WHAT YOU SHOULD DO
Below are some records. Say how many of their lines include the string "enumerate", giving only the number.

___ SUPPLIED MATERIAL ___

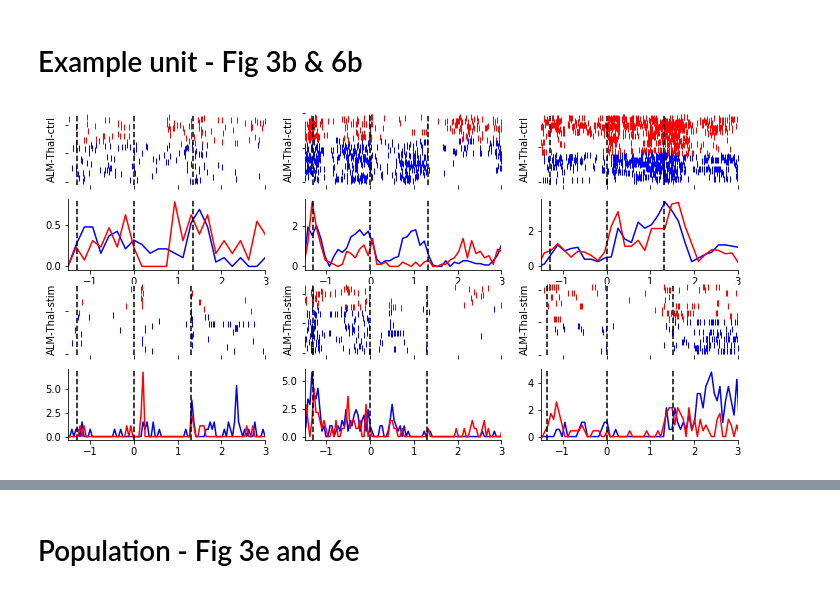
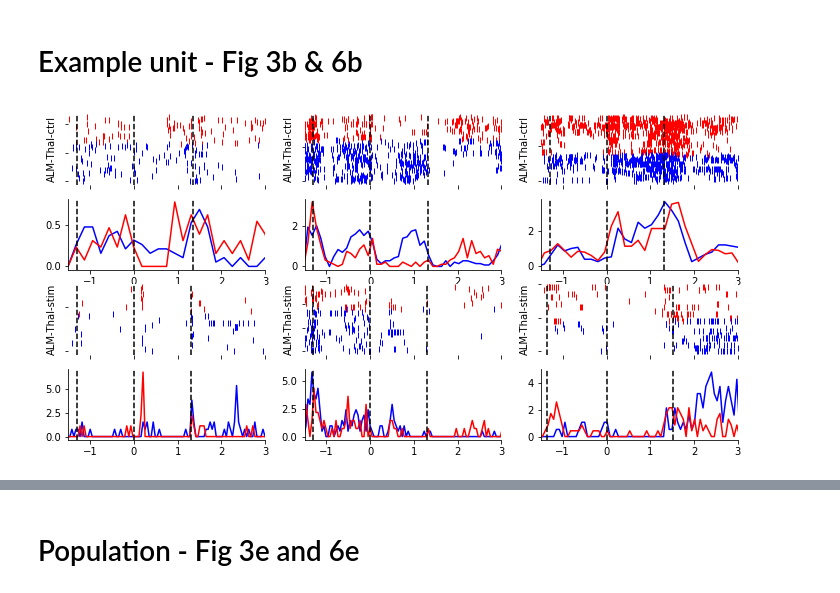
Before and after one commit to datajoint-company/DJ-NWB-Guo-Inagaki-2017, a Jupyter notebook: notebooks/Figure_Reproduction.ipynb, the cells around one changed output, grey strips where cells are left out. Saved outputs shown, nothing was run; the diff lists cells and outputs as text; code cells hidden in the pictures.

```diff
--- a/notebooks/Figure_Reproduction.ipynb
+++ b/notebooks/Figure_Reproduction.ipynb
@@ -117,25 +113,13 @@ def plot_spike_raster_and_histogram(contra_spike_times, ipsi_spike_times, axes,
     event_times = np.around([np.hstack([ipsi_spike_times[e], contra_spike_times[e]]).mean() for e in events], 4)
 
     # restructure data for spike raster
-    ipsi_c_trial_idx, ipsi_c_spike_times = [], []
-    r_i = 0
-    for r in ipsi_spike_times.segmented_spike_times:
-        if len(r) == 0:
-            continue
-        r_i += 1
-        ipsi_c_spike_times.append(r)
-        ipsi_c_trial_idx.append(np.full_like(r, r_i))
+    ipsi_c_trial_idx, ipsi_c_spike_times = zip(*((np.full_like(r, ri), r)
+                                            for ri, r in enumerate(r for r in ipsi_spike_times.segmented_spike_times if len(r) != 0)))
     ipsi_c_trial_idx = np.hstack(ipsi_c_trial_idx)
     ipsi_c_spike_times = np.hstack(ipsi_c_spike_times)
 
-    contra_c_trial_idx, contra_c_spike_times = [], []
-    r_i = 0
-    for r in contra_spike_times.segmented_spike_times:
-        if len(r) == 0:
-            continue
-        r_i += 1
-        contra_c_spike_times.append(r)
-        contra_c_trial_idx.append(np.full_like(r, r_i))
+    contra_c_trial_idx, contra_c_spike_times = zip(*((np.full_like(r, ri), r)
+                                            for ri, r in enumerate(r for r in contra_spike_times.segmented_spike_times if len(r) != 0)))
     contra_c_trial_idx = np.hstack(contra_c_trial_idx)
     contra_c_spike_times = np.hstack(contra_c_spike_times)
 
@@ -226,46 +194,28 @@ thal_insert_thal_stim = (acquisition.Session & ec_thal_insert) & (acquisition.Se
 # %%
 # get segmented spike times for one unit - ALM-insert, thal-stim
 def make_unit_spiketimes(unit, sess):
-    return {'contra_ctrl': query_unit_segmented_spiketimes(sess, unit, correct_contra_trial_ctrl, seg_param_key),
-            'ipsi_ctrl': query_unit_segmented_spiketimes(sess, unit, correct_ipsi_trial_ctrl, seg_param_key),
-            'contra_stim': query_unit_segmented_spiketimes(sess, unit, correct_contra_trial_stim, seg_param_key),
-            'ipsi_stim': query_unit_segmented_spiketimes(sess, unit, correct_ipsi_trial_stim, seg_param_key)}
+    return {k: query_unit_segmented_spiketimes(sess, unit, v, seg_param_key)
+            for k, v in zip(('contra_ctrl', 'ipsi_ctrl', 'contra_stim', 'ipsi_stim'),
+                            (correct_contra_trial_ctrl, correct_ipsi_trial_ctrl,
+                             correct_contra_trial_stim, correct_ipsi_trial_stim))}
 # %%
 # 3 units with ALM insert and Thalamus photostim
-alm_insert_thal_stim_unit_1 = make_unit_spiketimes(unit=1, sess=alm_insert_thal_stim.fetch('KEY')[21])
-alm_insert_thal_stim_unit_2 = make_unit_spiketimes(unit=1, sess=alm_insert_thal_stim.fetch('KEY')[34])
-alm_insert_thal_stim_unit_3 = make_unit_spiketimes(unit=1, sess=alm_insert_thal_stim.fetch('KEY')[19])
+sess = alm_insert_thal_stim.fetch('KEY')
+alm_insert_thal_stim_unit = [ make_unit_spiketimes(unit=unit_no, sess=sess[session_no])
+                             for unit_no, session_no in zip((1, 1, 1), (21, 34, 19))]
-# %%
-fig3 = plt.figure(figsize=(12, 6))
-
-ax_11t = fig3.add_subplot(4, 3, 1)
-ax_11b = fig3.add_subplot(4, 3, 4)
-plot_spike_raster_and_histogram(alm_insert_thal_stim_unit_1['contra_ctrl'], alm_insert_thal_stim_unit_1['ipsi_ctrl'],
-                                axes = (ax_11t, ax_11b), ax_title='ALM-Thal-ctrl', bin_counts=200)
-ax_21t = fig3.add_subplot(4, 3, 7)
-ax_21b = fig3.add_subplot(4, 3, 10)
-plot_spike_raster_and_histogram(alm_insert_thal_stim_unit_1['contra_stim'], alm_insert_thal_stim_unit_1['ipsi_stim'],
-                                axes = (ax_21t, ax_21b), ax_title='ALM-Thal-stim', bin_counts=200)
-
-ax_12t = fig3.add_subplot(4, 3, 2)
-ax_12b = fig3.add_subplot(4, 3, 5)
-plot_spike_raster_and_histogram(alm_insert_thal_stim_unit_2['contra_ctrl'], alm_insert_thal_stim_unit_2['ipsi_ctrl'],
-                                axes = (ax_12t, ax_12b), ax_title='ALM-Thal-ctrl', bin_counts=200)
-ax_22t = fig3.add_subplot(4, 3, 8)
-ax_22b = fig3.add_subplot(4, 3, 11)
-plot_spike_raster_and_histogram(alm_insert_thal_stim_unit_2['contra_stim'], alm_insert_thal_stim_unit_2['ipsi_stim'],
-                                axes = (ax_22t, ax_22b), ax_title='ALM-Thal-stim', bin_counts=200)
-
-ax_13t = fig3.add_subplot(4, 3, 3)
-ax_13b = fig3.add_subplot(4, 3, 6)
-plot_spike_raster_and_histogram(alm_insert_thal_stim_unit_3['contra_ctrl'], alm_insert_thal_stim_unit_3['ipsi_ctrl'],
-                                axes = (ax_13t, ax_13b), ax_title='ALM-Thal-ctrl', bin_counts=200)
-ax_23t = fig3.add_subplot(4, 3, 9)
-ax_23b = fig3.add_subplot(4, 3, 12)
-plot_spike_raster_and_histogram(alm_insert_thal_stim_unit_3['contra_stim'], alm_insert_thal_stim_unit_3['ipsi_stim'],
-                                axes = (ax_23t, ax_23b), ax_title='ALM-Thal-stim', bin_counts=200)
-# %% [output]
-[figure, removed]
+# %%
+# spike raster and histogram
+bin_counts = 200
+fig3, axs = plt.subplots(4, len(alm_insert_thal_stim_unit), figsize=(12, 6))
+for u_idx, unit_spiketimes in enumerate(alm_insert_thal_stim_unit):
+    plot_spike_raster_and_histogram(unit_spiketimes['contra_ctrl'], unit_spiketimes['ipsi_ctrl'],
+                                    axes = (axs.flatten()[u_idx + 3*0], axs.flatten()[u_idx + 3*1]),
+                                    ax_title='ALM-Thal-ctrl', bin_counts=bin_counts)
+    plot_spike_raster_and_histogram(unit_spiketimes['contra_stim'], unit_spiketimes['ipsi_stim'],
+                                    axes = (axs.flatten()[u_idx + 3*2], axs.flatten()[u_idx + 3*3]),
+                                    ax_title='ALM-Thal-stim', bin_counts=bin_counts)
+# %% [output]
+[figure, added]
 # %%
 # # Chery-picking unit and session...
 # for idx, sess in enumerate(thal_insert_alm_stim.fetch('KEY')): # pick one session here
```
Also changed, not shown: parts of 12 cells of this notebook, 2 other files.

___

SOLUTION TO THIS TASK
4